● **Assignment**
Nothing but the text should be carried over: reproduce all the data exactly and leave out every image.

Front-end code edit data
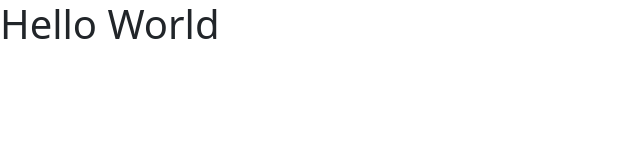
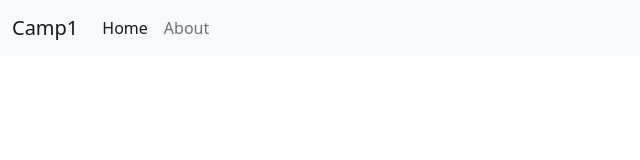
Before and after one commit to mouad333/Camp1, a plain HTML site: page index.html in a window 1280 px wide. Shown: the whole page, without its empty margins (0-640 px from the left). Drawn offline with Linux system fonts and the light colour scheme.

Commit message:
added nav bar

```diff
--- a/index.html
+++ b/index.html
@@ -11,7 +11,27 @@
 
 </head>
 <body>
-    <h1>Hello World</h1>
+    <nav class="navbar navbar-expand-lg navbar-light bg-light">
+        <div class="container-fluid">
+          <a class="navbar-brand" href="#">Camp1</a>
+          <button class="navbar-toggler" type="button" data-bs-toggle="collapse" data-bs-target="#navbarSupportedContent" aria-controls="navbarSupportedContent" aria-expanded="false" aria-label="Toggle navigation">
+            <span class="navbar-toggler-icon"></span>
+          </button>
+          <div class="collapse navbar-collapse" id="navbarSupportedContent">
+            <ul class="navbar-nav me-auto mb-2 mb-lg-0">
+              <li class="nav-item">
+                <a class="nav-link active" aria-current="page" href="#">Home</a>
+              </li>
+              <li class="nav-item">
+                <a class="nav-link" href="#">About</a>
+              </li>
+
+
+            </ul>
+
+          </div>
+        </div>
+      </nav>
     <!--Javascript Section-->
     <script src="./Scripts/lib/Jquery/jquery-3.6.0 (1).js"></script>
     <script src="./Scripts/lib/bootstrap-5.1.3-dist/js/bootstrap.min.js"></script>
```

● **Output for this task**
Before and after one commit to mouad333/Camp1, a plain HTML site: page index.html in a window 1280 px wide. Shown: the whole page, without its empty margins (0-640 px from the left). Drawn offline with Linux system fonts and the light colour scheme.

Commit message:
added nav bar

```diff
--- a/index.html
+++ b/index.html
@@ -11,7 +11,27 @@
 
 </head>
 <body>
-    <h1>Hello World</h1>
+    <nav class="navbar navbar-expand-lg navbar-light bg-light">
+        <div class="container-fluid">
+          <a class="navbar-brand" href="#">Camp1</a>
+          <button class="navbar-toggler" type="button" data-bs-toggle="collapse" data-bs-target="#navbarSupportedContent" aria-controls="navbarSupportedContent" aria-expanded="false" aria-label="Toggle navigation">
+            <span class="navbar-toggler-icon"></span>
+          </button>
+          <div class="collapse navbar-collapse" id="navbarSupportedContent">
+            <ul class="navbar-nav me-auto mb-2 mb-lg-0">
+              <li class="nav-item">
+                <a class="nav-link active" aria-current="page" href="#">Home</a>
+              </li>
+              <li class="nav-item">
+                <a class="nav-link" href="#">About</a>
+              </li>
+
+
+            </ul>
+
+          </div>
+        </div>
+      </nav>
     <!--Javascript Section-->
     <script src="./Scripts/lib/Jquery/jquery-3.6.0 (1).js"></script>
     <script src="./Scripts/lib/bootstrap-5.1.3-dist/js/bootstrap.min.js"></script>
```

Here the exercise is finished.